Async Typekit & the Micro-FOUT

Florens Verschelde

I’m no performance expert but I use almost 200 KB of web fonts on this website, via Typekit, and I was wondering how it impacted performance.

After experimenting a bit with async loading, I noticed a peculiar problem on primed cache page loads (e.g. all page loads but the first one in any given session): in some browsers, especially in Safari, even when everything is cached there will be a very short Flash Of Unstyled Text (FOUT), for a fraction of a second.

fig 1. Micro-FOUT in Safari 7 on OS X

Granted, this is a problem that occurs with <script async …> and not while using Typekit’s official embed codes, so it’s a bit specific.

In this article I present the official options for using Typekit, my experiment with <script async …>, and how I battled the resulting Micro-FOUT by caching Typekit’s stylesheet URL for the session.

It’s a bit long-winded so you may want to skip to the parts that are of interest to you (if any).

  1. Typekit’s blocking loader
  2. Typekit’s script-injecting loader
  3. Trying to go async
  4. Caching Typekit’s stylesheet URL
  5. Final words

Typekit’s blocking loader

Typekit’s recommended loader for most users looks like this:

<!--
    “Copy and paste the embed code near
    the top of your site’s <head> tag.”
-->
<script src="//use.typekit.net/xxxxxx.js"></script>
<script>try{Typekit.load();}catch(e){}</script>

Typekit wants you to put these script elements before any other script and, more importantly, before any stylesheet.

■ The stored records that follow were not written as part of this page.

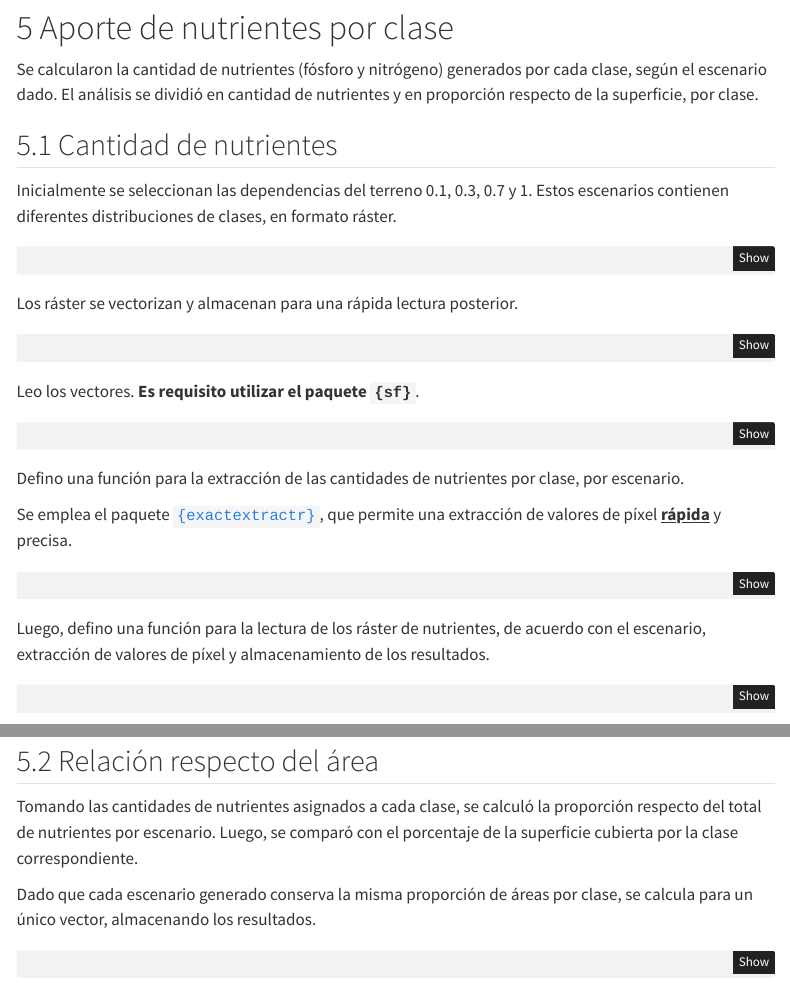
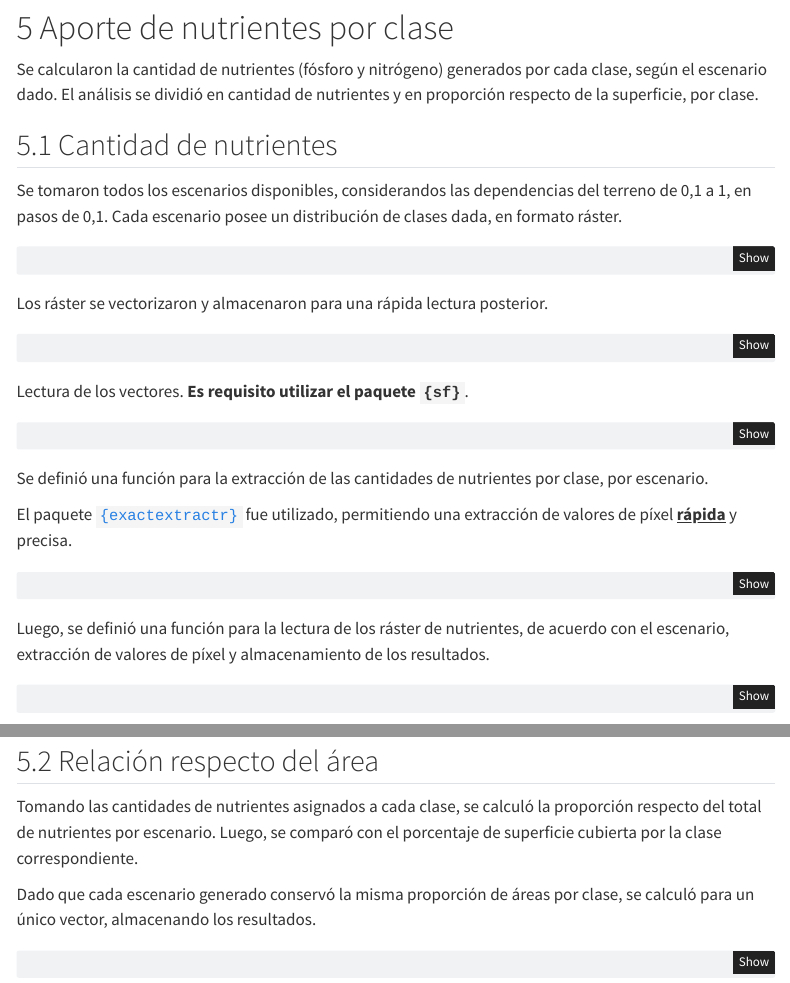
Before and after one commit to vhgauto/paisaje, a Quarto document (nutrientes.qmd): the page in a window 1100 px wide, from 6640 px down, and a second part further down, joined at a grey line. Rendered offline with R 4.5, knitr and Pandoc in place of Quarto, with nearby package versions; some code elsewhere in the file could not run offline; menus at the side of the page are left out.

Commit message:
tiempo verbal

````diff
--- a/nutrientes.qmd
+++ b/nutrientes.qmd
@@ -1284,7 +1284,7 @@ Se calcularon la cantidad de nutrientes (fósforo y nitrógeno) generados por ca
 
 ## Cantidad de nutrientes
 
-Inicialmente se seleccionan las dependencias del terreno 0.1, 0.3, 0.7 y 1. Estos escenarios contienen diferentes distribuciones de clases, en formato ráster.
+Se tomaron todos los escenarios disponibles, considerandos las dependencias del terreno de 0,1 a 1, en pasos de 0,1. Cada escenario posee un distribución de clases dada, en formato ráster.
 
 ```{r}
 #| eval: false
@@ -1296,7 +1296,7 @@ clases_files <- paste0("rasters/land-", c(.1, .3, .7, 1), ".tif")
 clases_rast <- purrr::map(clases_files, rast)
 ```
 
-Los ráster se vectorizan y almacenan para una rápida lectura posterior.
+Los ráster se vectorizaron y almacenaron para una rápida lectura posterior.
 
 ```{r}
 #| eval: false
@@ -1321,7 +1321,7 @@ purrr::walk2(
 )
 ```
 
-Leo los vectores. **Es requisito utilizar el paquete `{sf}`**.
+Lectura de los vectores. **Es requisito utilizar el paquete `{sf}`**.
 
 ```{r}
 #| eval: false
@@ -1332,9 +1332,9 @@ sf_clases <- purrr::map(
 )
 ```
 
-Defino una función para la extracción de las cantidades de nutrientes por clase, por escenario.
-
-Se emplea el paquete [`{exactextractr}`](https://isciences.gitlab.io/exactextractr/), que permite una extracción de valores de píxel <u>**rápida**</u> y precisa.
+Se definió una función para la extracción de las cantidades de nutrientes por clase, por escenario.
+
+El paquete [`{exactextractr}`](https://isciences.gitlab.io/exactextractr/) fue utilizado, permitiendo una extracción de valores de píxel <u>**rápida**</u> y precisa.
 
 ```{r}
 #| eval: false
@@ -1356,7 +1356,7 @@ f_extract <- function(raster, vector, producto, escenario) {
 }
 ```
 
-Luego, defino una función para la lectura de los ráster de nutrientes, de acuerdo con el escenario, extracción de valores de píxel y almacenamiento de los resultados.
+Luego, se definió una función para la lectura de los ráster de nutrientes, de acuerdo con el escenario, extracción de valores de píxel y almacenamiento de los resultados.
 
 ```{r}
 #| eval: false
@@ -1556,9 +1556,9 @@ nutri_tbl |>
 
 ## Relación respecto del área
 
-Tomando las cantidades de nutrientes asignados a cada clase, se calculó la proporción respecto del total de nutrientes por escenario. Luego, se comparó con el porcentaje de la superficie cubierta por la clase correspondiente.
-
-Dado que cada escenario generado conserva la misma proporción de áreas por clase, se calcula para un único vector, almacenando los resultados.
+Tomando las cantidades de nutrientes asignados a cada clase, se calculó la proporción respecto del total de nutrientes por escenario. Luego, se comparó con el porcentaje de superficie cubierta por la clase correspondiente.
+
+Dado que cada escenario generado conservó la misma proporción de áreas por clase, se calculó para un único vector, almacenando los resultados.
 
 ```{r}
 #| eval: false
````
Also changed, not shown: nutrientes.qmd (4 more changed lines), 1 other file.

It’s also a blocking script, whose main function is checking for browser support and adding a <link rel="stylesheet" href="…"> element to the <head>, which loads a stylesheet with the @font-face rules (and base64 inlined font data) that match both the kit’s fonts and the browser’s preferred format.

In my case the Typekit JS is roughly 30 KB, and the CSS (with inlined font data) is 200 KB. Since we need to have the JS first, they’re loaded one after the other. A first page load looked like:

[== Typekit JS =>]
                   [==== Typekit CSS ====>]
                                            [== My CSS =>]

How much time loading Typekit’s files takes depends in good part on connectivity. In my tests over wifi it could take a full second, though I’ve seen articles that suggest it’s generally shorter than that… but also often longer on 3G networks.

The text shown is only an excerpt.